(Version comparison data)
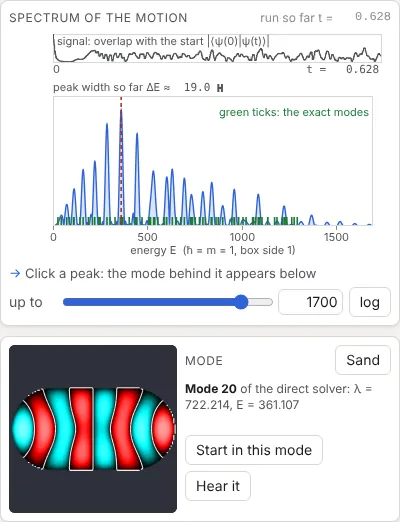
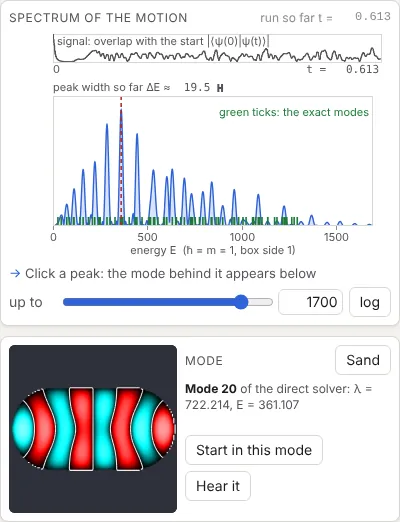
Drums: a nodal diameter does not silence a mode; the list's exact labels follow the grid's order
Experiment 2 said a strike on any nodal line of a mode silences it.  Measured: on mode 6's
nodal circle, (0, 2), its 611 Hz peak falls to 0.04% of the tallest; on mode 2's nodal
diameter, (1, 1), the 424 Hz peak stays the tallest, because its degenerate twin (sin
against cos, mode 3) has its crest there.  The help now says both, and the UI test checks
both numbers.

The list labelled the k-th grid eigenvalue with the k-th exact one.  Where two exact levels
lie closer than the grid's direction-dependent error they swap: the default 1 x 0.614
rectangle's modes 50/51 ((11, 1) and (9, 4)) and 55/56, and the half disc's 69/70 ((20, 1)
and (16, 2)).  Rectangles are now labelled from the 5-point Laplacian's own eigenvalues
(products of sines, with their (m, n)); discs by reading each mode's m off the mode (its
largest Fourier component round three rings) and counting k.  The circle's 80 labels were
right and stay so; a unit test feeds the swapped orders and checks the labels.

The circle's Bessel zeros (30-46 ms unthrottled) were found again on every step of the wave
speed slider and every time an exact mode was drawn; the labels are now kept with the modes
they label.  The billiard's |<psi(0)|psi(t)>| strip is drawn with the scope's smoothing off:
it is a magnitude with no carrier, and smoothing only thickened it and blurred the scar's
returns and the square's revival (the drum's displacement keeps the automatic smoothing).
[…]

Changed region(s): [[0.21, 0.092, 0.96, 0.1533], [0.51, 0.1533, 0.54, 0.1839]]

diff --git a/drums/shapes.js b/drums/shapes.js
@@ -121,6 +121,52 @@ function discSpectrum(R, lmax, half) {
   return out.sort((p, q) => p.lambda - q.lambda);
 }
 
+/**
+ * The exact labels of a disc's (or half disc's) first `count` grid modes, in the grid's order.
+ * Sorting the exact λ = (j_mk/R)² and the grid's eigenvalues side by side pairs them wrongly
+ * where two exact levels of different m lie closer than the grid's error, which depends on m
+ * (the half disc's (16, 2) and (20, 1) swap places at modes 69 and 70).  So each grid mode's m
+ * is read off the mode itself, as its largest Fourier component round rings about the centre
+ * (cos mθ and sin mθ; sin mθ alone for the half disc), and k by counting the modes of that m
+ * met so far (two per k for m ≥ 1 in the full disc).
+ *   field(k): mode k as a function (x, y) => value; values: the grid's eigenvalues (J_m has no
+ *   zero below m, so m < R√λ: only those m are tried).  Returns [{ lambda, label, m, k, j }].
+ */
+export function discLabels(R, y0, half, count, field, values) {
+  const zeros = new Map(), seen = new Map(), out = [], M = 128, MMAX = 40;
+  const rings = [0.55, 0.75, 0.9];
+  const th = Float64Array.from({ length: M }, (_, i) => (half ? (PI * (i + 0.5)) / M : (2 * PI * i) / M));
+  const cosT = Array.from({ length: MMAX + 1 }, (_, m) => th.map((t) => Math.cos(m * t)));
+  const sinT = Array.from({ length: MMAX + 1 }, (_, m) => th.map((t) => Math.sin(m * t)));
+  const v = new Float64Array(M);
+  for (let q = 0; q < count; q++) {
+    const f = field(q), power = new Float64Array(MMAX + 1), top = Math.min(MMAX, Math.floor(1.05 * R * Math.sqrt(values[q])) + 1);
+    for (const r of rings) {
+      for (let i = 0; i < M; i++) v[i] = f(r * R * Math.cos(th[i]), y0 + r * R * Math.sin(th[i]));
+      for (let m = 0; m <= top; m++) {
+        let c = 0, s = 0;
+        const C = cosT[m], S = sinT[m];
+        for (let i = 0; i < M; i++) { c += v[i] * C[i]; s += v[i] * S[i]; }
+        // (A pure a cos(mθ + φ) gives (aM/2)²; a constant a gives (aM)², so m = 0 counts a quarter.
+        // On the half disc only sin mθ, m ≥ 1, fits the straight edge.)
+        power[m] += half ? s * s : (c * c + s * s) * (m === 0 ? 0.25 : 1);
+      }
+    }
+    let best = half ? 1 : 0;
+    for (let m = best + 1; m <= top; m++) if (power[m] > power[best]) best = m;
+    const n = seen.get(best) || 0;
+    seen.set(best, n + 1);
+    out.push({ m: best, k: half || best === 0 ? n + 1 : Math.floor(n / 2) + 1 });
+  }
+  // The zeros, each m's at once (finding them is the slow part).
+  for (const e of out) zeros.set(e.m, Math.max(zeros.get(e.m) || 0, e.k));
+  for (const [m, kmax] of zeros) zeros.set(m, besselZeros(m, kmax));
+  return out.map(({ m, k }) => {
+    const j = zeros.get(m)[k - 1];
+    return { lambda: (j / R) ** 2, label: `(${half || m === 0 ? m : `±${m}`}, ${k})`, m, k, j };
+  });
+}
+
 /** Equilateral triangle of side s (Lamé): λ = (16π²/9s²)(m² + mn + n²), m, n ≥ 1. */
 function triangleSpectrum(s, lmax) {
   const out = [], c = (16 * PI * PI) / (9 * s * s);
@@ -179,6 +225,7 @@ export const PRESETS = {
         sdf: (x, y) => R - Math.hypot(x, y), area: PI * R * R, perimeter: 2 * PI * R, K: 1 / 6,
         outline: [arcPoints(0, 0, R, 0, 2 * PI, 160)],
         exact: (lmax) => discSpectrum(R, lmax, false),
+        exactInGridOrder: (count, field, values) => discLabels(R, 0, false, count, field, values),
         exactNote: 'λ = (jₘₖ/R)², jₘₖ the k-th zero of the Bessel function Jₘ; (m, k) with ±m for cos mθ and sin mθ',
       };
     },
@@ -194,6 +241,7 @@ export const PRESETS = {
         area: (PI * R * R) / 2, perimeter: PI * R + 2 * R, K: 1 / 8 + 1 / 12,
         outline: [[...arcPoints(0, y0, R, 0, PI, 100), [R, y0]]],
         exact: (lmax) => discSpectrum(R, lmax, true),
+        exactInGridOrder: (count, field, values) => discLabels(R, y0, true, count, field, values),
         exactNote: 'λ = (jₘₖ/R)² with m ≥ 1 only: the circle\'s modes sin mθ',
       };
     },
@@ -318,15 +366,23 @@ function rect(a, b, h) {
     exact: (lmax) => rectangleSpectrum(a, b, lmax),
     exactNote: 'λ = π²(m²/a² + n²/b²), a × b the sides',
     // The 5-point Laplacian's own eigenvalues for this rectangle: products of sines.
-    discrete: (count) => {
-      const Ma = Math.round(a / h) - 1, Mb = Math.round(b / h) - 1, out = [];
-      for (let m = 1; m <= Ma; m++) for (let k = 1; k <= Mb; k++) {
-        out.push((4 / (h * h)) * (Math.sin((m * PI * h) / (2 * a)) ** 2 + Math.sin((k * PI * h) / (2 * b)) ** 2));
-      }
-      return out.sort((p, q) => p - q).slice(0, count);
-    },
+    discrete: (count) => discreteRect(a, b, h, count).map((e) => e.grid),
+    // The exact modes in the grid's order, for labelling the solver's list: the grid lowers
+    // short waves by an amount that depends on their direction, and so can swap two close
+    // levels ((9, 4) and (11, 1) of the 1 × 0.614 rectangle).  Its own eigenvalues are known
+    // exactly here, with their (m, n), so each of the solver's modes gets its true label.
+    exactInGridOrder: (count) => discreteRect(a, b, h, count).map(({ m, k }) => ({ lambda: PI * PI * ((m * m) / (a * a) + (k * k) / (b * b)), label: `(${m}, ${k})` })),
     sides: [a, b],
   };
+}
+
+/** The 5-point Laplacian's lowest `count` eigenvalues for the rectangle a × b: { grid, m, k }. */
+function discreteRect(a, b, h, count) {
+  const Ma = Math.round(a / h) - 1, Mb = Math.round(b / h) - 1, out = [];
+  for (let m = 1; m <= Ma; m++) for (let k = 1; k <= Mb; k++) {
+    out.push({ grid: (4 / (h * h)) * (Math.sin((m * PI * h) / (2 * a)) ** 2 + Math.sin((k * PI * h) / (2 * b)) ** 2), m, k });
+  }
+  return out.sort((p, q) => p.grid - q.grid).slice(0, count);
 }
 
 function gwwDrum(which, l, h) {

diff --git a/tests/drums.test.js b/tests/drums.test.js
@@ -9,6 +9,7 @@ import { hearShape, spacings, weyl, gridCorrected } from '../drums/counting.js';
 import { synthesize } from '../drums/sound.js';
 import { Ray } from '../drums/ray.js';
 import { fft } from '../lib/fft.js';
+import { besselJ } from '../lib/bessel.js';
 
 const shape = (id, n, params = {}) => {
   const p = PRESETS[id], vals = Object.fromEntries(Object.entries(p.params).map(([k, v]) => [k, params[k] ?? v.value]));
@@ -83,6 +84,52 @@ test('drums: the circle converges to (j_mk/R)² (staircase edge: about first ord
   assert(errs[2] < errs[0] / 2.5, 'the error falls as the grid is refined');
   assert(errs[2] < 0.004, `finest grid within 0.4% (${errs[2]})`);
   return 'worst of the first 10: ' + notes.join(', ');
+});
+
+test('drums: the list\'s exact labels follow the grid\'s order (rectangle, discs), not the exact order', () => {
+  // The 1 × 0.614 rectangle at n = 128: the grid puts (11, 1) below (9, 4), though exactly
+  // (9, 4) is lower; the labels must follow the grid's own (m, n).
+  const n = 128, h = 1 / (n - 1), { geo } = shape('rectangle', n);
+  const lab = geo.exactInGridOrder(80), sorted = geo.exact(2500).slice(0, 80);
+  assert(lab[49].label === '(11, 1)' && lab[50].label === '(9, 4)' && sorted[49].label === '(9, 4)', `modes 50, 51: ${lab[49].label}, ${lab[50].label} (sorted exactly: ${sorted[49].label})`);
+  const disc = geo.discrete(80);
+  lab.forEach((e, k) => {
+    const [m, kk] = e.label.slice(1, -1).split(', ').map(Number);
+    const g = (4 / (h * h)) * (Math.sin((m * Math.PI * h) / 2) ** 2 + Math.sin((kk * Math.PI * h) / (2 * geo.sides[1])) ** 2);
+    close(g, disc[k], 1e-9 * g, `label ${e.label} is grid mode ${k + 1}'s own`);
+  });
+  // The discs: each mode's m is read from the mode itself, and k by counting.  On the n = 128
+  // grid the half disc's (16, 2) and (20, 1) swap places (modes 69 and 70): here the exact modes
+  // J_m(j_mk r/R) sin mθ are handed over in that order.  The full disc's pairs come as
+  // cos(mθ + φ) and sin(mθ + φ), φ odd (as the solver returns them), one pair split by another
+  // level; and the labels must be the same.
+  const exactMode = (m, j, R, y0, half, phase) => (x, y) => {
+    const Y = y - y0, r = Math.hypot(x, Y), th = Math.atan2(Y, x);
+    return r >= R || (half && Y < 0) ? 0 : besselJ(m, (j * r) / R)[m] * (half ? Math.sin(m * th) : Math.cos(m * th + phase));
+  };
+  const parse = (label) => label.replace('±', '').slice(1, -1).split(', ').map(Number);
+  {
+    const R = 0.49, hd = PRESETS.halfdisc.make({ R }, h), y0 = -0.5 + Math.round((0.5 - R / 2) / h) * h;
+    const list = hd.exact(3200).slice(0, 72);
+    const a = list.findIndex((e) => e.label === '(16, 2)'), b = list.findIndex((e) => e.label === '(20, 1)');
+    assert(b === a + 1, `exactly, (16, 2) is just below (20, 1): modes ${a + 1}, ${b + 1}`);
+    [list[a], list[b]] = [list[b], list[a]];
+    const fields = list.map((e) => { const [m] = parse(e.label); return exactMode(m, e.j, R, y0, true, 0); });
+    const got = hd.exactInGridOrder(list.length, (q) => fields[q], list.map((e) => e.lambda));
+    got.forEach((e, q) => assert(e.label === list[q].label && Math.abs(e.lambda / list[q].lambda - 1) < 1e-12, `half disc, mode ${q + 1}: ${e.label} for ${list[q].label}`));
+  }
+  {
+    const R = 0.48, c = PRESETS.circle.make({ R }, h), list = c.exact(1000).slice(0, 40);
+    // The pair (±2, 1) split by (0, 2)? Exactly, (0, 2) is above both: move one of them past it.
+    const i = list.findIndex((e) => e.label === '(±2, 1)'), z = list.findIndex((e) => e.label === '(0, 2)');
+    assert(z === i + 2, 'exactly, (0, 2) comes after the (±2, 1) pair');
+    [list[i + 1], list[z]] = [list[z], list[i + 1]];
+    const seen = new Map();
+    const fields = list.map((e) => { const [m] = parse(e.label), n = seen.get(e.label) || 0; seen.set(e.label, n + 1); return exactMode(m, e.j, R, 0, false, 0.37 + (n % 2 ? Math.PI / 2 : 0)); });
+    const got = c.exactInGridOrder(list.length, (q) => fields[q], list.map((e) => e.lambda));
+    got.forEach((e, q) => assert(e.label === list[q].label && Math.abs(e.lambda / list[q].lambda - 1) < 1e-12, `circle, mode ${q + 1}: ${e.label} for ${list[q].label}`));
+  }
+  return 'the rectangle\'s 80 by its own grid eigenvalues; 72 half-disc and 40 disc modes by their m';
 });
 
 test('drums: the equilateral triangle converges to (16π²/9s²)(m² + mn + n²)', () => {

diff --git a/drums/app.js b/drums/app.js
@@ -362,11 +362,30 @@ function exactField(k) {
   return f;
 }
 
-/** Labels of the exact modes from the shape's exactly known spectrum, if there is one. */
+/**
+ * Labels of the exact modes from the shape's exactly known spectrum, if there is one.  Kept with
+ * the modes they label: the circle's Bessel zeros take a while to find, and the list is drawn
+ * again on every step of the wave-speed slider.
+ */
+let labels = { modes: null, geo: null, list: null };
 function analyticLabels() {
   if (!modes || !geo.exact) return null;
-  const lmax = modes.values[modes.values.length - 1] * 1.25 + 50;
-  return geo.exact(lmax);
+  if (labels.modes !== modes || labels.geo !== geo) {
+    const lmax = modes.values[modes.values.length - 1] * 1.25 + 50;
+    labels = { modes, geo, list: geo.exactInGridOrder ? geo.exactInGridOrder(Math.min(modes.values.length, modes.nvec), modeFunction, modes.values) : geo.exact(lmax) };
+  }
+  return labels.list;
+}
+
+/** Exact mode k as a function of (x, y), bilinear between the grid points (zero outside). */
+function modeFunction(k) {
+  const f = exactField(k), n = state.n, h = grid.h;
+  return (x, y) => {
+    const u = (x + 0.5) / h, v = (y + 0.5) / h, i = Math.floor(u), j = Math.floor(v);
+    if (!f || i < 0 || j < 0 || i >= n - 1 || j >= n - 1) return 0;
+    const s = u - i, t = v - j, g = j * n + i;
+    return (1 - s) * (1 - t) * f[g] + s * (1 - t) * f[g + 1] + (1 - s) * t * f[g + n] + s * t * f[g + n + 1];
+  };
 }
 
 // ------------------------------------------------------------------ sound
@@ -663,7 +682,10 @@ function drawSignal() {
   // them (lib/scope.js).  The picture is kept while the signal holds still (paused, or full).
   const { re, im } = signal, q = isQ(), still = !state.running || K >= SIGNAL_MAX;
   const y = q ? (k) => top + h - (Math.sqrt(re[k] * re[k] + im[k] * im[k]) / mx) * h : (k) => top + h / 2 - (re[k] / mx) * (h / 2);
-  scopeTrace(ctx, { left, top, w, h }, { n: K, y, x0: left, x1: left + w, color: c.ink2, key: still ? `drums signal ${signalCount} ${K} ${q}` : undefined });
+  // The billiard's |overlap| is a magnitude, with no carrier under it: its sample-to-sample
+  // ripple is not a band to smooth, and smoothing it only thickens the line and blurs the
+  // returns (a scar's, the square's revival).  The drum's displacement is a band of cycles.
+  scopeTrace(ctx, { left, top, w, h }, { n: K, y, x0: left, x1: left + w, color: c.ink2, smooth: q ? false : undefined, key: still ? `drums signal ${signalCount} ${K} ${q}` : undefined });
   ctx.fillStyle = c.ink2; ctx.font = '11px system-ui, sans-serif';
   ctx.fillText(isQ() ? 'signal: overlap with the start |⟨ψ(0)|ψ(t)⟩|' : 'signal: the membrane under the mallet', left + 4, top + 11);
   ctx.fillText('0', left, height - 3);

diff --git a/drums/index.html b/drums/index.html
@@ -138,7 +138,7 @@
   <section class="start">
     <h3>Start here</h3>
     <p>A drum.  Strike it and it rings in its <b>modes</b>, each a fixed pattern swinging at its own
-    frequency; the picture is the membrane (red up, cyan down), slowed down a few hundred times.
+    frequency; the picture is the membrane (red up, cyan down), slowed down about 170 times.
     The <b>spectrum</b> beside it is built from the motion as it goes on, and grows a peak at every
     mode.</p>
     <p><b>Click the drum</b> to strike it somewhere else (you hear it too).  <b>Click a peak</b> of
@@ -167,8 +167,14 @@
     <p>The same drum struck dead centre.  It rings only in its modes with $m=0$, the ones that are
     round (every other mode has a nodal line through the centre, so a mallet there cannot move it):
     few peaks, a hollow sound.  Now click near the edge: many more modes, a brighter, more rattling
-    sound.  Click on a nodal line of a mode (see the Mode panel) and that mode drops out of the
-    spectrum.</p>
+    sound.</p>
+    <p>Then click mode 6 in the list, $(0,2)$: round, with one nodal circle inside the rim, at
+    0.44 of the radius.  Strike the drum on that circle and its peak, near 611 Hz, drops out of
+    the spectrum: a mallet on a node cannot move that mode.  A nodal <em>diameter</em> does not do
+    the same.  Click mode 2, $(\pm1,1)$, and strike on its nodal line: the peak near 424 Hz stays.
+    Every mode with $m\ge1$ has a twin of the same frequency ($\sin m\theta$ beside
+    $\cos m\theta$, mode 3 beside mode 2) whose crest lies on that line, and the twin rings
+    instead.</p>
   </article>
 
   <article class="exp" data-setup="square" data-frame="400x508">

diff --git a/tests/ui/drums.py b/tests/ui/drums.py
@@ -8,7 +8,7 @@ change.
 
 The machine running this may be heavily loaded: every wait polls with a generous cap, and a step
 that times out or meets a page that is not ready fails with a message rather than a traceback."""
-import os, re, sys, time, traceback
+import math, os, re, sys, time, traceback
 sys.path.insert(0, os.path.join(os.path.dirname(__file__), '..', '..', 'tools'))
 from cdp import Browser
 
@@ -254,6 +254,27 @@ with Browser('drums/index.html', size=(1400, 900)) as b:
           return { n: strong.length, worst: Math.max(...off) }; })()""")
         check(r['n'] >= 2 and r['worst'] < 0.01, f"struck in the middle, the circle's strong peaks are all m = 0 modes (j₀ₖ): {r['n']} peaks, worst {100 * r['worst']:.2f}% off")
         b.screenshot('build/drums-exp-strike.png')
+        # The help: struck on the nodal circle of mode 6, (0, 2), its peak near 611 Hz drops out;
+        # struck on the nodal line of mode 2, (1, 1), the peak near 424 Hz stays (its twin, mode 3, rings).
+        GRIDMODE = """((k) => { const a = __app, m = a.modes, N = m.N, f = new Float64Array(a.grid.n * a.grid.n);
+            for (let p = 0; p < N; p++) f[m.pts[p]] = m.vectors[k * N + p]; return f; })"""
+        PEAK = """((f) => { const s = __app.computeSpectrum(); let best = 0, top = 0;
+            for (let j = 0; j < s.x.length; j++) { top = Math.max(top, s.amp[j]); if (Math.abs(s.x[j] - f) < 6) best = Math.max(best, s.amp[j]); } return best / top; })"""
+        geo = b.eval(f"""(() => {{ const a = __app, n = a.grid.n, h = a.grid.h, f6 = {GRIDMODE}(5), f2 = {GRIDMODE}(1), j = Math.round(0.5 / h);
+            let r0 = null, prev = null;
+            for (let i = j; i < n && r0 === null; i++) {{ const v = f6[j * n + i]; if (prev !== null && prev * v < 0) r0 = -0.5 + (i - 1 + prev / (prev - v)) * h; prev = v; }}
+            let sx = 0, sy = 0; for (const g of a.grid.inner) {{ const i = g % n, jj = (g - i) / n; sx += f2[g] * (-0.5 + i * h); sy += f2[g] * (-0.5 + jj * h); }}
+            return {{ r0, line: Math.atan2(sy, sx) + Math.PI / 2, f6: a.xOf(a.modes.values[5]), f2: a.xOf(a.modes.values[1]) }}; }})()""")
+        b.eval('__app.state.fast = true')
+        res = []
+        for x, y, f in ((geo['r0'], 0, geo['f6']), (0.25 * math.cos(geo['line']), 0.25 * math.sin(geo['line']), geo['f2'])):
+            b.eval(f'__app.state.strike = {{ x: {x}, y: {y} }}; __app.state.start = "strike"; __app.restart()')
+            check(wait_for(b, '__app.signal && __app.signal.T > 60', 600), 'strike: the run reaches t = 60')
+            res.append(b.eval(f'{PEAK}({f})'))
+        b.eval('__app.state.fast = false')
+        check(abs(geo['r0'] / 0.48 - 0.4356) < 0.01 and abs(geo['f6'] - 611) < 2 and res[0] < 0.01 and res[1] > 0.5,
+              f"struck on mode 6's nodal circle (r = {geo['r0'] / 0.48:.3f} R; help: 0.44) its peak at {geo['f6']:.1f} Hz falls to {100 * res[0]:.2f}% of the tallest; "
+              f"struck on mode 2's nodal line, the peak at {geo['f2']:.1f} Hz is still {100 * res[1]:.0f}% of the tallest (help: near 611 and 424 Hz)")
 
     # 9, 11, 12. Counting: Weyl's law, Poisson, Wigner.
     for name, shape in (('weyl', 'sinai8'), ('poisson', 'rectangle'), ('wigner', 'qstadium')):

**Task requirements:** What do the lines above say from the one containing "grid: (4 / (h" down to the one containing "diff --git a/tests/drums.test.js"? Return them exactly, both end lines included, and only them.

**Response for this exercise:**
+    out.push({ grid: (4 / (h * h)) * (Math.sin((m * PI * h) / (2 * a)) ** 2 + Math.sin((k * PI * h) / (2 * b)) ** 2), m, k });
+  }
+  return out.sort((p, q) => p.grid - q.grid).slice(0, count);
 }
 
 function gwwDrum(which, l, h) {

diff --git a/tests/drums.test.js b/tests/drums.test.js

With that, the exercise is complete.